- I twice traveled into parts of Missouri, Illinois, and Indiana struck by the storm nearly a century ago.
- I poured through state and local historical societies, universities, and stacks of clippings and records from dozens of libraries.
- I read hundreds of newspaper reports from before, during, and after the storm.
- I spoke with meteorologists.
- I read every existing book, which is only about four or five.
- I discovered, scanned, and compiled over a hundred photos — many of which were compiled from glass negatives. At this point, I may have seen every photo taken from that day that still exists.
- I looked at modern data-driven computer models of the conditions that day.
- With the help of researchers at Purdue and the National Weather Service, I was able to get information on temperatures, rain fall, and winds recorded at utility plants along the storm’s path.
- I read research journals and reports on the storm from both that era, the 70s, and as recently as 2010.
- I initially drafted over 75,000 words that I’ve since trimmed to just under 50,000.
I wanted to know more about the recovery — something virtually no existing book discussed.
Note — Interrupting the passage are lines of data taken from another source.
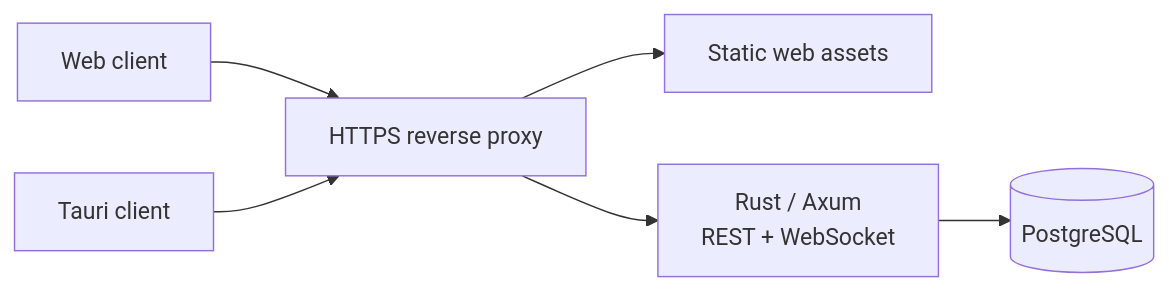
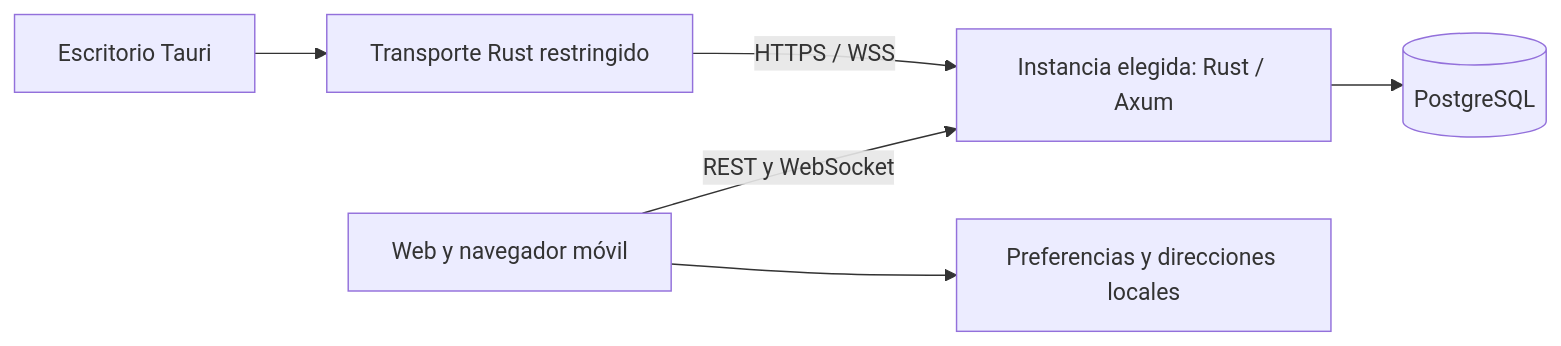
The diagram in docs/architecture.md (ImPaul17/nu.vex), drawn with Mermaid before and after one commit. The commit also changed other lines of this file and 55 other files, not shown here.

````diff
--- a/docs/architecture.md
+++ b/docs/architecture.md
@@ -43,8 +7,8 @@
 ```mermaid
 flowchart LR
-  Web[Web client] --> Proxy[HTTPS reverse proxy]
-  Desktop[Tauri client] --> Proxy
-  Proxy --> Static[Static web assets]
-  Proxy --> API[Rust / Axum\nREST + WebSocket]
-  API --> DB[(PostgreSQL)]
+  W[Web y navegador móvil] -->|REST y WebSocket| I[Instancia elegida: Rust / Axum]
+  D[Escritorio Tauri] --> T[Transporte Rust restringido]
+  T -->|HTTPS / WSS| I
+  I --> P[(PostgreSQL)]
+  W --> L[Preferencias y direcciones locales]
 ```
````
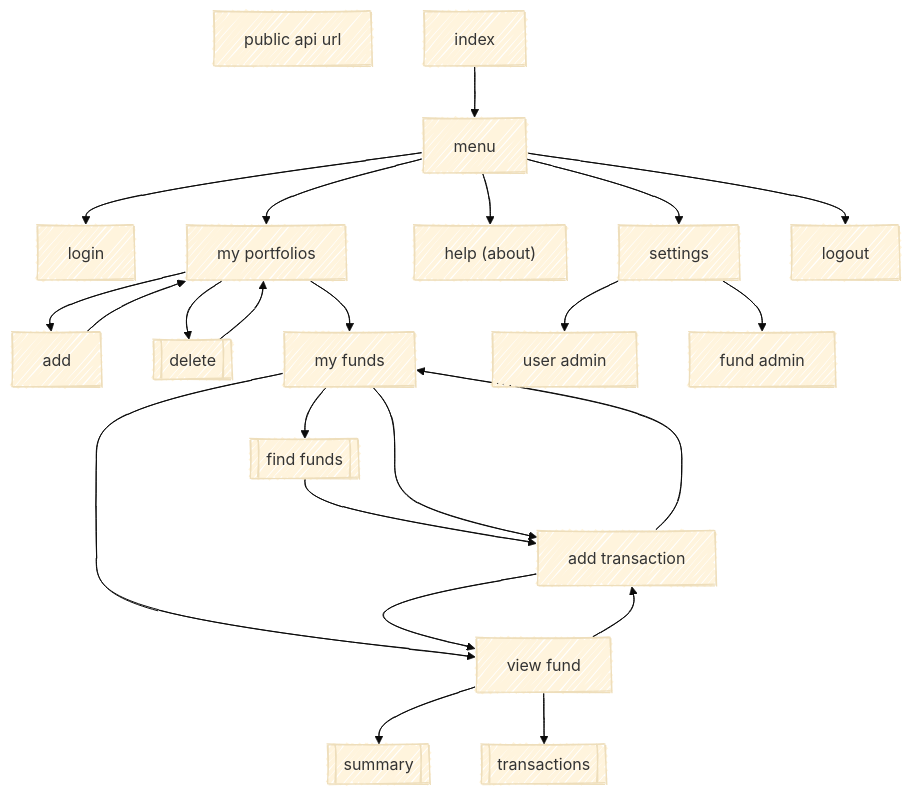
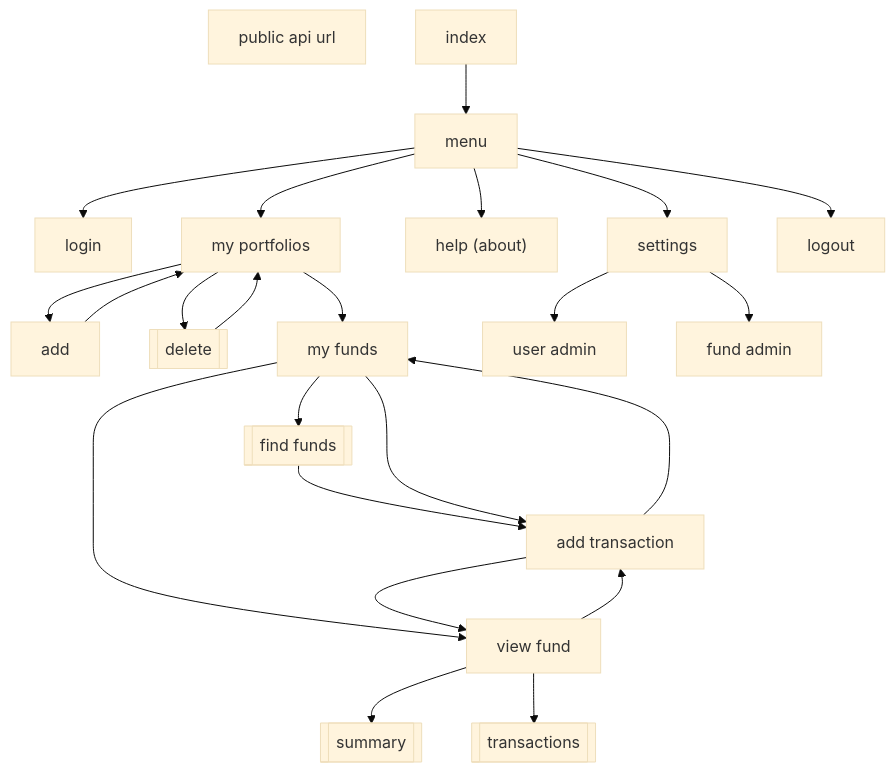
One commit to jbrun001/APIProject changed the second of 3 diagrams in README.md. Above: the diagram before and after it, drawn with Mermaid. The commit also changed other lines of this file and 1 other file, not shown here.

Commit message:
Documentation update. ERD revisions. Arch diag.

````diff
--- a/README.md
+++ b/README.md
@@ -103,51 +52,50 @@
 ```mermaid
 ---
 config:
-  look: handDrawn
   theme: base
 ---
 flowchart
     api["public api url"]
     i["index"]-->menu
     login["login"]
  
     menu["menu"]
     menu-->login
 
     portfoliolist["my portfolios"]
     portfolioadd["add"]
     portfoliodelete[["delete"]]
     menu-->portfoliolist
     portfoliolist-->portfolioadd
     portfolioadd-->portfoliolist
     portfoliolist-->portfoliodelete
     portfoliodelete-->portfoliolist
     portfoliolist-->fundslist
     about["help (about)"]
     fundslist["my funds"]
     fundview["view fund"]
     fundtransactions[["transactions"]]
     fundsummary[["summary"]]
     filterfunds[["find funds"]]
     transactionadd["add transaction"]
     fundslist-->filterfunds
     filterfunds-->transactionadd
     transactionadd-->fundslist
     fundslist-->fundview
     fundslist-->transactionadd
     fundview-->transactionadd
     fundview-->fundsummary
     fundview-->fundtransactions
     transactionadd-->fundview
     settings["settings"]
     menu-->settings
     menu-->about
     logout["logout"]
     menu-->logout
     adminuser["user admin"]
     adminfunds["fund admin"]
     settings-->adminuser
     settings-->adminfunds
 
     
 ```
````
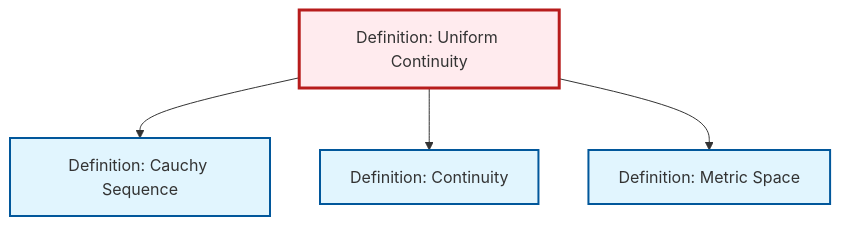
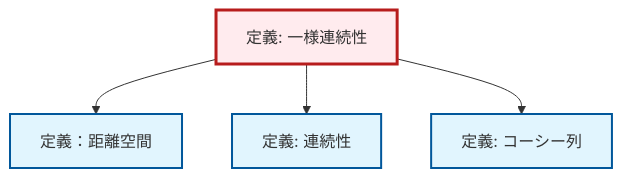
The diagram in content/ja/analysis/def-uniform-continuity.qmd (RK0429/ModernMath), drawn with Mermaid before and after one commit. The commit also changed 1069 other files, not shown here.

````diff
--- a/content/ja/analysis/def-uniform-continuity.qmd
+++ b/content/ja/analysis/def-uniform-continuity.qmd
@@ -70,20 +70,20 @@
 ```{mermaid}
 %%| fig-cap: "Local dependency graph"
 graph TD
     classDef definition fill:#e1f5fe,stroke:#01579b,stroke-width:2px
     classDef theorem fill:#f3e5f5,stroke:#4a148c,stroke-width:2px
     classDef axiom fill:#fff3e0,stroke:#e65100,stroke-width:2px
     classDef example fill:#e8f5e9,stroke:#1b5e20,stroke-width:2px
     classDef current fill:#ffebee,stroke:#b71c1c,stroke-width:3px
-    def-uniform-continuity["Definition: Uniform Continuity"]:::definition
-    def-continuity["Definition: Continuity"]:::definition
-    def-metric-space["Definition: Metric Space"]:::definition
-    def-cauchy-sequence["Definition: Cauchy Sequence"]:::definition
+    def-metric-space["定義：距離空間"]:::definition
+    def-cauchy-sequence["定義: コーシー列"]:::definition
+    def-uniform-continuity["定義: 一様連続性"]:::definition
+    def-continuity["定義: 連続性"]:::definition
+    def-uniform-continuity --> def-metric-space
+    def-uniform-continuity --> def-continuity
     def-uniform-continuity --> def-cauchy-sequence
-    def-uniform-continuity --> def-continuity
-    def-uniform-continuity --> def-metric-space
     class def-uniform-continuity current
-    click def-continuity "def-continuity.html" "Definition: Continuityへ"
-    click def-metric-space "def-metric-space.html" "Definition: Metric Spaceへ"
-    click def-cauchy-sequence "def-cauchy-sequence.html" "Definition: Cauchy Sequenceへ"
+    click def-metric-space "def-metric-space.html" "定義：距離空間へ"
+    click def-cauchy-sequence "def-cauchy-sequence.html" "コーシー列の定義へ"
+    click def-continuity "def-continuity.html" "連続性の定義へ"
 ```
````
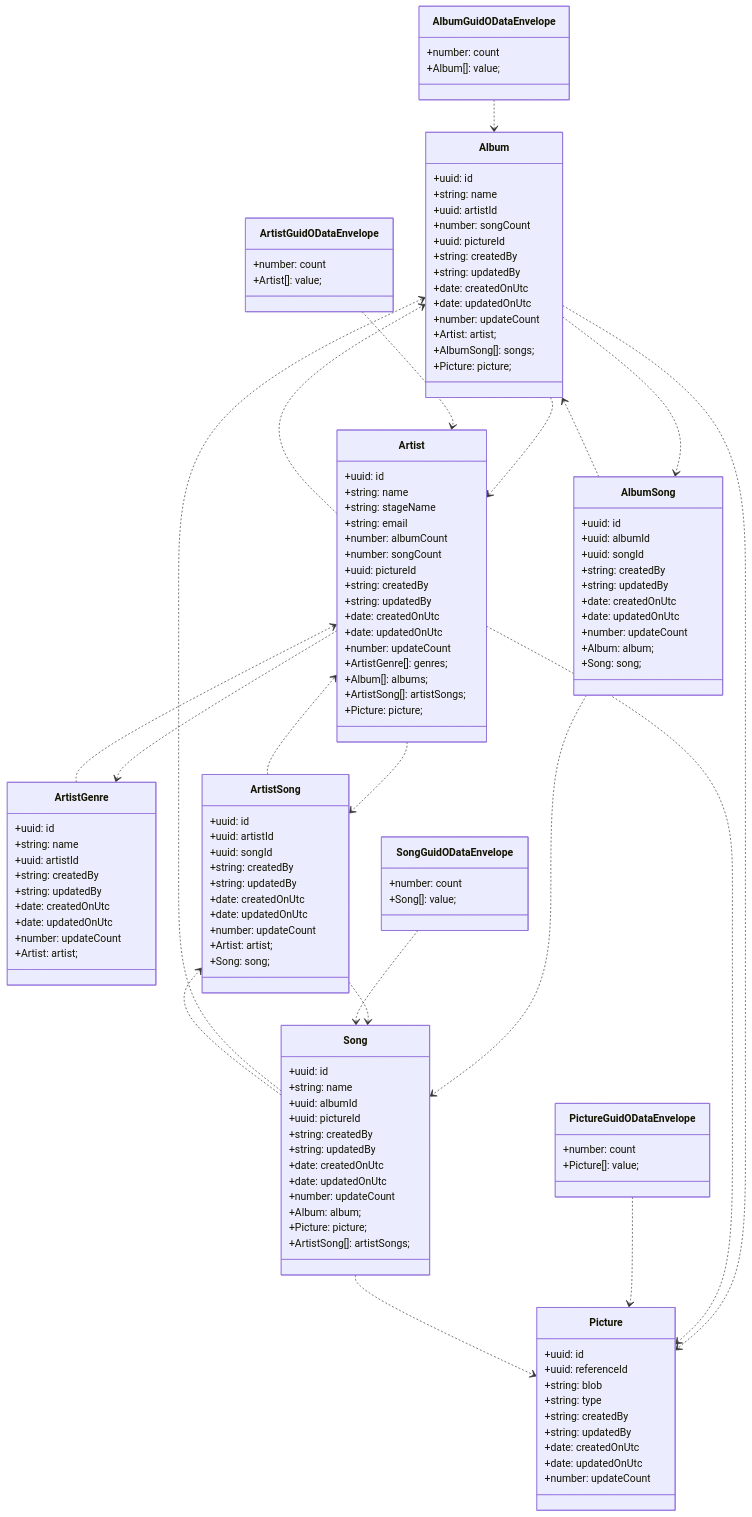
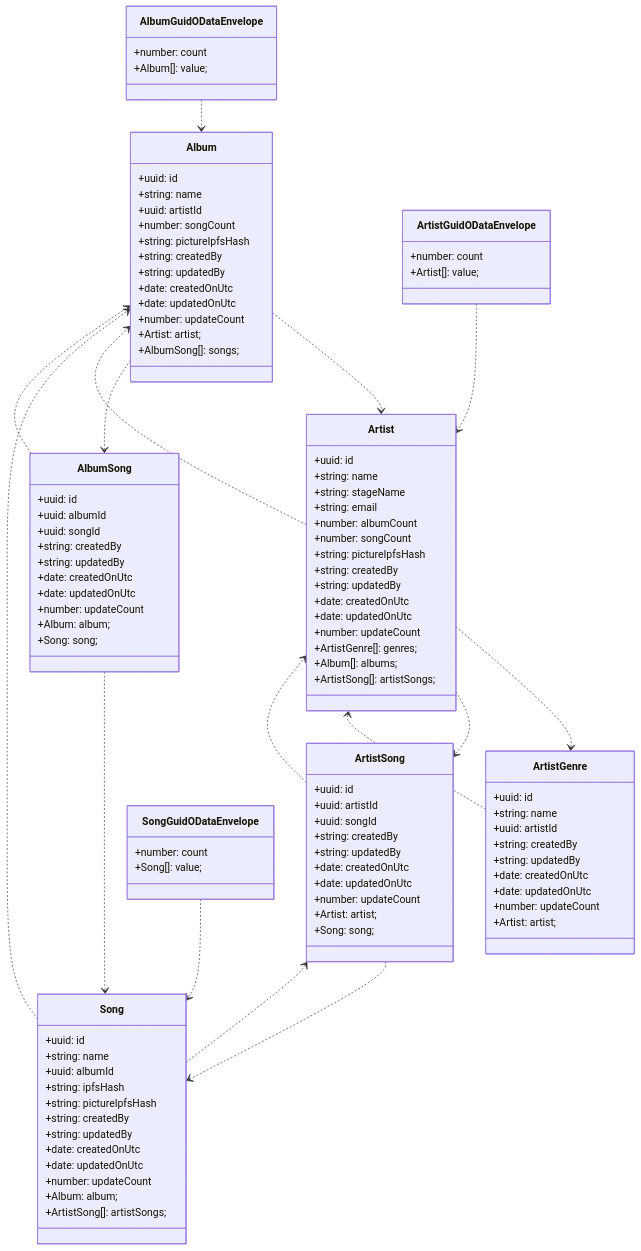
The diagram in docs/artists-odata/class-diagram.md (ikemtz/ITEC5905), drawn with Mermaid before and after one commit. The commit also changed 41 other files, not shown here.

```diff
--- a/docs/artists-odata/class-diagram.md
+++ b/docs/artists-odata/class-diagram.md
@@ -3,21 +3,17 @@
 
   Album ..> Artist
   Album ..> AlbumSong
-  Album ..> Picture
   AlbumGuidODataEnvelope ..> Album
   AlbumSong ..> Album
   AlbumSong ..> Song
   Artist ..> ArtistGenre
   Artist ..> Album
   Artist ..> ArtistSong
-  Artist ..> Picture
   ArtistGenre ..> Artist
   ArtistGuidODataEnvelope ..> Artist
   ArtistSong ..> Artist
   ArtistSong ..> Song
-  PictureGuidODataEnvelope ..> Picture
   Song ..> Album
-  Song ..> Picture
   Song ..> ArtistSong
   SongGuidODataEnvelope ..> Song
 
@@ -26,7 +22,7 @@
     +string: name
     +uuid: artistId
     +number: songCount
-    +uuid: pictureId
+    +string: pictureIpfsHash
     +string: createdBy
     +string: updatedBy
     +date: createdOnUtc
@@ -34,7 +30,6 @@
     +number: updateCount
     +Artist: artist;
     +AlbumSong[]: songs;
-    +Picture: picture;
   }
   class AlbumGuidODataEnvelope{
     +number: count
@@ -59,7 +54,7 @@
     +string: email
     +number: albumCount
     +number: songCount
-    +uuid: pictureId
+    +string: pictureIpfsHash
     +string: createdBy
     +string: updatedBy
     +date: createdOnUtc
@@ -68,7 +63,6 @@
     +ArtistGenre[]: genres;
     +Album[]: albums;
     +ArtistSong[]: artistSongs;
-    +Picture: picture;
   }
   class ArtistGenre{
     +uuid: id
@@ -97,33 +91,18 @@
     +Artist: artist;
     +Song: song;
   }
-  class Picture{
-    +uuid: id
-    +uuid: referenceId
-    +string: blob
-    +string: type
-    +string: createdBy
-    +string: updatedBy
-    +date: createdOnUtc
-    +date: updatedOnUtc
-    +number: updateCount
-  }
-  class PictureGuidODataEnvelope{
-    +number: count
-    +Picture[]: value;
-  }
   class Song{
     +uuid: id
     +string: name
     +uuid: albumId
-    +uuid: pictureId
+    +string: ipfsHash
+    +string: pictureIpfsHash
     +string: createdBy
     +string: updatedBy
     +date: createdOnUtc
     +date: updatedOnUtc
     +number: updateCount
     +Album: album;
-    +Picture: picture;
     +ArtistSong[]: artistSongs;
   }
   class SongGuidODataEnvelope{
```
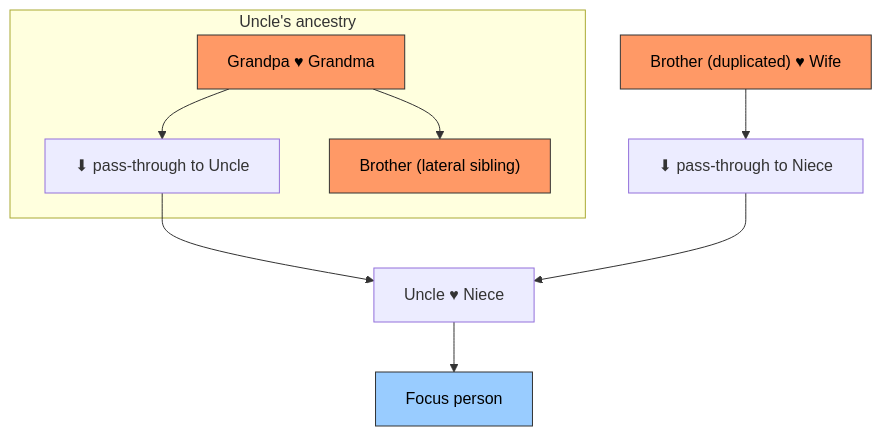
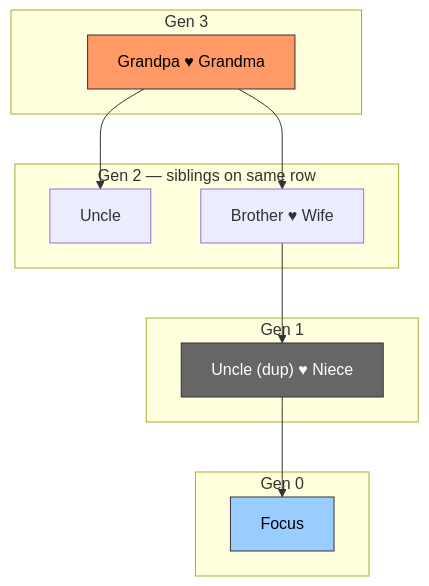
One commit to san650/ancestry changed diagram 11 of 13 in lib/ancestry/people/CLAUDE.md. Above: the diagram before and after it, drawn with Mermaid. The commit also changed other lines of this file and 21 other files, not shown here.

Commit message:
Graph view improvements (#28)

````diff
--- a/lib/ancestry/people/CLAUDE.md
+++ b/lib/ancestry/people/CLAUDE.md
@@ -303,19 +329,25 @@
 ```mermaid
 flowchart TD
-    subgraph uncle_side ["Uncle's ancestry"]
-        GP["Grandpa ♥ Grandma"]
-        GP --> Uncle_pt["⬇ pass-through to Uncle"]
-        GP --> Bro_lat["Brother (lateral sibling)"]
+    subgraph gen3 ["Gen 3"]
+        GP4["Grandpa ♥ Grandma"]
+    end
+    subgraph gen2 ["Gen 2 — siblings on same row"]
+        Uncle4["Uncle"]
+        BW4["Brother ♥ Wife"]
+    end
+    subgraph gen1 ["Gen 1"]
+        UdupN["Uncle (dup) ♥ Niece"]
+    end
+    subgraph gen0 ["Gen 0"]
+        Focus4["Focus"]
     end
 
-    Bro_dup["Brother (duplicated) ♥ Wife"] --> N_pt["⬇ pass-through to Niece"]
+    GP4 --> Uncle4
+    GP4 --> BW4
+    BW4 --> UdupN
+    UdupN --> Focus4
 
-    Uncle_pt --> MN["Uncle ♥ Niece"]
-    N_pt --> MN
-    MN --> Focus["Focus person"]
-
-    style GP fill:#f96,stroke:#333,color:#000
-    style Bro_lat fill:#f96,stroke:#333,color:#000
-    style Bro_dup fill:#f96,stroke:#333,color:#000
-    style Focus fill:#9cf,stroke:#333,color:#000
+    style Focus4 fill:#9cf,stroke:#333,color:#000
+    style GP4 fill:#f96,stroke:#333,color:#000
+    style UdupN fill:#666,stroke:#333,color:#fff
 ```
````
I wanted to know how the government responded and what issues people endured long after the storm.
I wanted to know what kinds of fear, heroism, and the details of what people faced during and after the storm.
I even wanted to know what some people did before the storm.
I came away with scores of stories, some complete and some a mystery lost to history. I came away with what I believe to be the most thorough account of the recovery efforts available today.
There were documented accounts of heroism, rescues, immense misery and sadness, and a mammoth global response that people living in the affected communities hadn’t even heard of. When I spoke to people in local historical societies who said, “Wait, really?” I knew I was on to something new and valuable.
To people who live in the impacted area, especially around Murphysboro, Illinois, The Great American Tornado as it was called is an important part of their history. So much so several people I spoke to referred to it almost as if it was part of their identity, and rightly so.
The damage from the storm was so severe and devastating that the economic impact is still noticeable today. In fact, I recently discovered that when you adjust for inflation, Illinois’ overall average of tornado-related costs far outpaces neighboring states like Indiana but is among the highest in the nation. I discovered that the 1925 Tri-State Tornado was so expensive that, even 100 years later, it still distorts Illinois’ average loss values.
Virtually every weekday for two years, about two hours a day has been blocked on my calendar and devoted to reading, researching, and writing about this tornado. A little progress each day has added up to a complete book that tells the human story of suffering, resilience, and recovery.
I was also able to look closely at the science and what we know about that day. And, what we still don’t know because, by all accounts, the storm was powerful, but it wasn’t as if it had an unusual confluence of factors that made it so different. It was a rather ordinary tornado with an extraordinarily consistent flow of energy. Not even an outsized portion of energy, just the right flow. Like a top that gets spun just right to stay remarkably stable, consistent, and true for a long time before wobbling and falling away.
I’m excited for the next steps in this process, which includes ever more revisions before a projected release date in time for the 100th anniversary of the storm in March 2025.